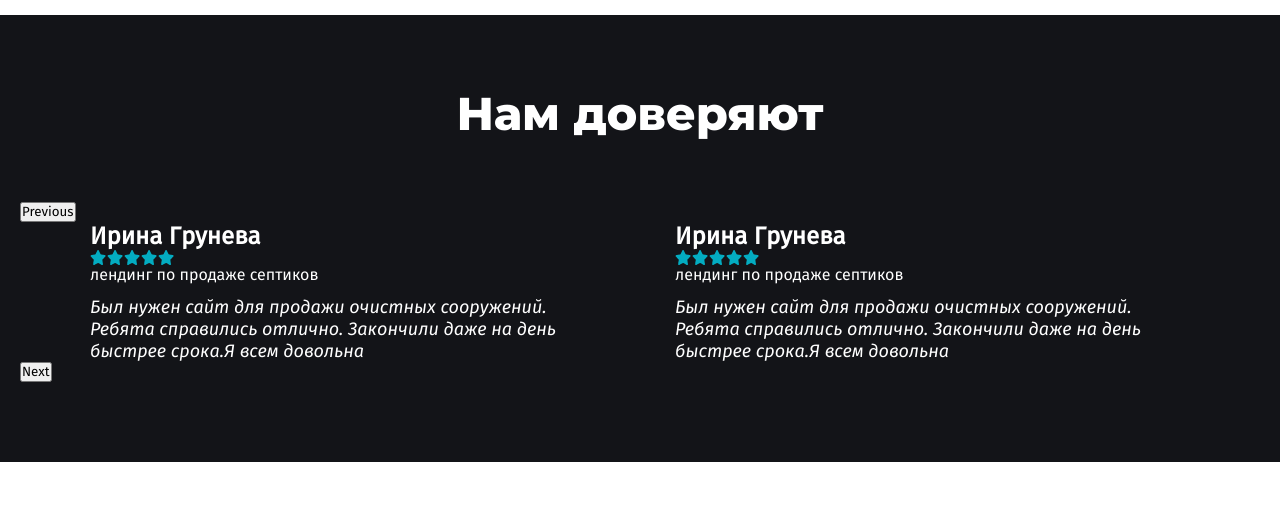
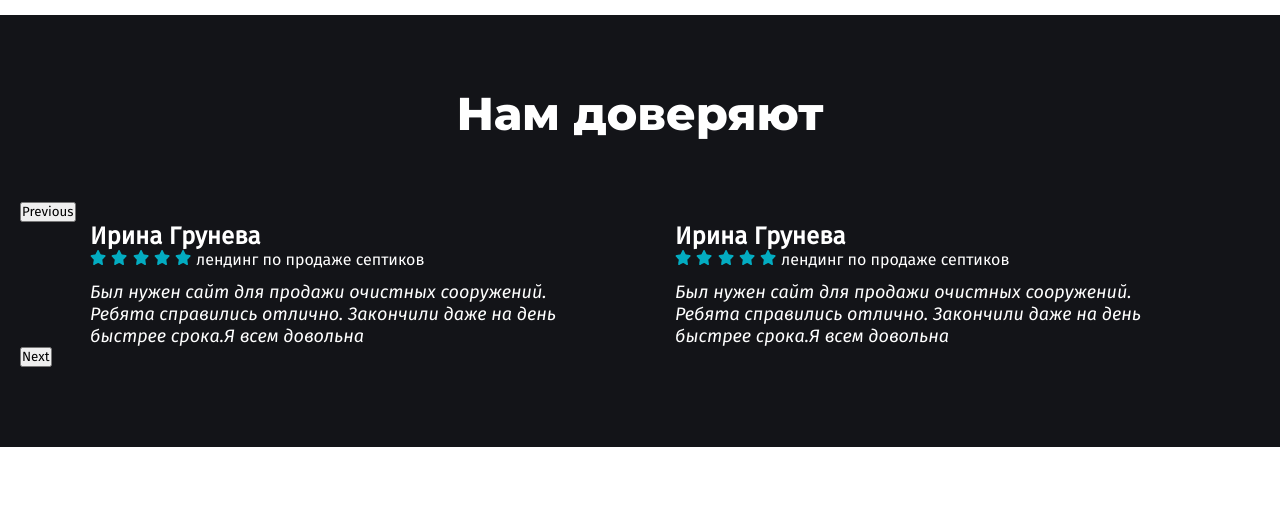
Before and after one commit to Efcolipt/Efcolipt.github.io, a PHP site: page / in a window 1280 px wide. Shown: the part 3038-3556 px from the top of the page. Run offline with PHP 8.4, Linux system fonts and the light colour scheme; some libraries are stand-ins or nearby versions.

Commit message:
Update main.css

```diff
--- a/css/main.css
+++ b/css/main.css
@@ -374,6 +374,7 @@ header{
 	margin-right: 70px;
 }
 .about--person--testimonail > span{
+	display: inline-block;
 	color:#fff;
 }
 .txt--testimonial > p{
@@ -382,7 +383,9 @@ header{
 	font-size: 18px;
 	margin-top: 12px;
 }
-
+.slick-slide img{
+	display: inline-block!important;
+}
 /*Price*/
 #price{
 	padding-top: 70px;
```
+ + +
> _Assignment_
Only the pictures are to be omitted; restate everything else above exactly.

> _Answer box_
Before and after one commit to Efcolipt/Efcolipt.github.io, a PHP site: page / in a window 1280 px wide. Shown: the part 3038-3556 px from the top of the page. Run offline with PHP 8.4, Linux system fonts and the light colour scheme; some libraries are stand-ins or nearby versions.

Commit message:
Update main.css

```diff
--- a/css/main.css
+++ b/css/main.css
@@ -374,6 +374,7 @@ header{
 	margin-right: 70px;
 }
 .about--person--testimonail > span{
+	display: inline-block;
 	color:#fff;
 }
 .txt--testimonial > p{
@@ -382,7 +383,9 @@ header{
 	font-size: 18px;
 	margin-top: 12px;
 }
-
+.slick-slide img{
+	display: inline-block!important;
+}
 /*Price*/
 #price{
 	padding-top: 70px;
```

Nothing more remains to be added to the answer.